** Opening MATERIAL SHOWN block **

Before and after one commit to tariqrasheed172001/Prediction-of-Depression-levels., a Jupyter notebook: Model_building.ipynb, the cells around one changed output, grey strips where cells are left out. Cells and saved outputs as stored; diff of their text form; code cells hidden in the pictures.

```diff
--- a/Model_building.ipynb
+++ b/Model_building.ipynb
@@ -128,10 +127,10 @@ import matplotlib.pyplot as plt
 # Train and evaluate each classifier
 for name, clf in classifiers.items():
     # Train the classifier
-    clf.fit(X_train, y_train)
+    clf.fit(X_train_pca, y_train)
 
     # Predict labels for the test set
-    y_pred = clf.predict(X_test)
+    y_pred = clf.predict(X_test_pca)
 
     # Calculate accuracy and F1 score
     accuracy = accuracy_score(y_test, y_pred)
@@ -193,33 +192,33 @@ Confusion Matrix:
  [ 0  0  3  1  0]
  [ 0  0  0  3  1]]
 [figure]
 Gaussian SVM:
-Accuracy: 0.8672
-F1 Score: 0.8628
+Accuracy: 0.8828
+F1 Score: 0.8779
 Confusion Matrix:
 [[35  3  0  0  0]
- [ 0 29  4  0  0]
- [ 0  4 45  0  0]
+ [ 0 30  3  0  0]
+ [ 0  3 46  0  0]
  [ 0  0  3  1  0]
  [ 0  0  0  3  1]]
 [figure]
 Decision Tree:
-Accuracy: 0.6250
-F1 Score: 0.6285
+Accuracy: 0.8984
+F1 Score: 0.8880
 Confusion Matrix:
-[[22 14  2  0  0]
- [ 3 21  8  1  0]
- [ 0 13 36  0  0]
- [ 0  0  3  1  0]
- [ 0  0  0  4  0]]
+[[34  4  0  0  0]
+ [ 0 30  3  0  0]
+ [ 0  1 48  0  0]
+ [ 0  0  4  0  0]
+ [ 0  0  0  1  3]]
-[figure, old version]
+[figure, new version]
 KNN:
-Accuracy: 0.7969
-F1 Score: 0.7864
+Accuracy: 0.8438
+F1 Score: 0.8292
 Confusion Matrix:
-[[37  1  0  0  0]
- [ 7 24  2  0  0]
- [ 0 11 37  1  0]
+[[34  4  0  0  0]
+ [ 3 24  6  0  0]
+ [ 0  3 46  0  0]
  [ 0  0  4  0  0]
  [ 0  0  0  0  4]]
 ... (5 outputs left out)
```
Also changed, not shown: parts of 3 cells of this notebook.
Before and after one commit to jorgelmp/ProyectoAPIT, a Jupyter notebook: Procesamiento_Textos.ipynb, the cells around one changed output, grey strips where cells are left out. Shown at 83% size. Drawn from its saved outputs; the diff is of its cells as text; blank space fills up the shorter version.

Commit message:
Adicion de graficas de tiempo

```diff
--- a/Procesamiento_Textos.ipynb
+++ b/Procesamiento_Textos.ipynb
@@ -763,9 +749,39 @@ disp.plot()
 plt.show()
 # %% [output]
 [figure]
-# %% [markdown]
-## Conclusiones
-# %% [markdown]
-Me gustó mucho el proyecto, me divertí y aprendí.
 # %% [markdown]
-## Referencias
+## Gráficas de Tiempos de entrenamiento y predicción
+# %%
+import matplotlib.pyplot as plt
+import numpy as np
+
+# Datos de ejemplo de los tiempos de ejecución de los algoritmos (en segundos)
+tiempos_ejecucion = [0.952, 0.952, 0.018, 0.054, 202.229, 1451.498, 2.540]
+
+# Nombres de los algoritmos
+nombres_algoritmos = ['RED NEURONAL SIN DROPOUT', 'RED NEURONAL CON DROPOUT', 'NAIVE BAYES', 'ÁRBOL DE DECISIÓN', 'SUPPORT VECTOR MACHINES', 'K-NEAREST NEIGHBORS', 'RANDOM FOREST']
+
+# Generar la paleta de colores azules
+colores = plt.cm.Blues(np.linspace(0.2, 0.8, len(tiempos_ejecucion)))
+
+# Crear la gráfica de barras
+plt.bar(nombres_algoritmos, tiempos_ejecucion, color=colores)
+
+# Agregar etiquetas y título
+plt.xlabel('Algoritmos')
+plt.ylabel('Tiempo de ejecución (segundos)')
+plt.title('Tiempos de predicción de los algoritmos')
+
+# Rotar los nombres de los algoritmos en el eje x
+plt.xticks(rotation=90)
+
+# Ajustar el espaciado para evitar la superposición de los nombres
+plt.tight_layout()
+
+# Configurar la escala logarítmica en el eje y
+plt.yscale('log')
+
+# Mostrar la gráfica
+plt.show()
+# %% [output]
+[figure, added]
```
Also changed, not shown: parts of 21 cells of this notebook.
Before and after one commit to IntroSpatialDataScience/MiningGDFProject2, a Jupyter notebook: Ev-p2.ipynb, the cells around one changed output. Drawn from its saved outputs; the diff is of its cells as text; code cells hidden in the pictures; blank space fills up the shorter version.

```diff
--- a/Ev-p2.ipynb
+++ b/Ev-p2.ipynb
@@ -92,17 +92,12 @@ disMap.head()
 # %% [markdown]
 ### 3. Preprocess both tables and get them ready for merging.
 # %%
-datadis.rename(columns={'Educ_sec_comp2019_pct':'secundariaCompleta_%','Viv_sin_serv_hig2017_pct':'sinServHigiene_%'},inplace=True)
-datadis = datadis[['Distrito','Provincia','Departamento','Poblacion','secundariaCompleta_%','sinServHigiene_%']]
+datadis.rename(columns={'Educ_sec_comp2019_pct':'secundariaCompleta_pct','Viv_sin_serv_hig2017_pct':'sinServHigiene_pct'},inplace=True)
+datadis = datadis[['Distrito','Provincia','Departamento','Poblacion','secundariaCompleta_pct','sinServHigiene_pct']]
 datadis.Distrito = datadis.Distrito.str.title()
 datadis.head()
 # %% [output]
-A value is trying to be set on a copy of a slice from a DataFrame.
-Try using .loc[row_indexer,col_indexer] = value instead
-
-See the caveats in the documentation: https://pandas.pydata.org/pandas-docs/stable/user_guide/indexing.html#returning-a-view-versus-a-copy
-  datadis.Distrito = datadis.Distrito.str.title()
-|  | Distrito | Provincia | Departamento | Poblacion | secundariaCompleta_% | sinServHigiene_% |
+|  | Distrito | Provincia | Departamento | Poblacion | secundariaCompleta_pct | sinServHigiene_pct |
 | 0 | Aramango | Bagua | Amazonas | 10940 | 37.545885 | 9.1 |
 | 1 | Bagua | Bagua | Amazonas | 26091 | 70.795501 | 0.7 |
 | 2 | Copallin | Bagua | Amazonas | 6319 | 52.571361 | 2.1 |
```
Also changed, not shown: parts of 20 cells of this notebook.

** Closing MATERIAL SHOWN block **

• ACTIVITY:
Every line above that includes the word "value" must appear in the answer.

• RESULT OF THE TASK:
-A value is trying to be set on a copy of a slice from a DataFrame.
-Try using .loc[row_indexer,col_indexer] = value instead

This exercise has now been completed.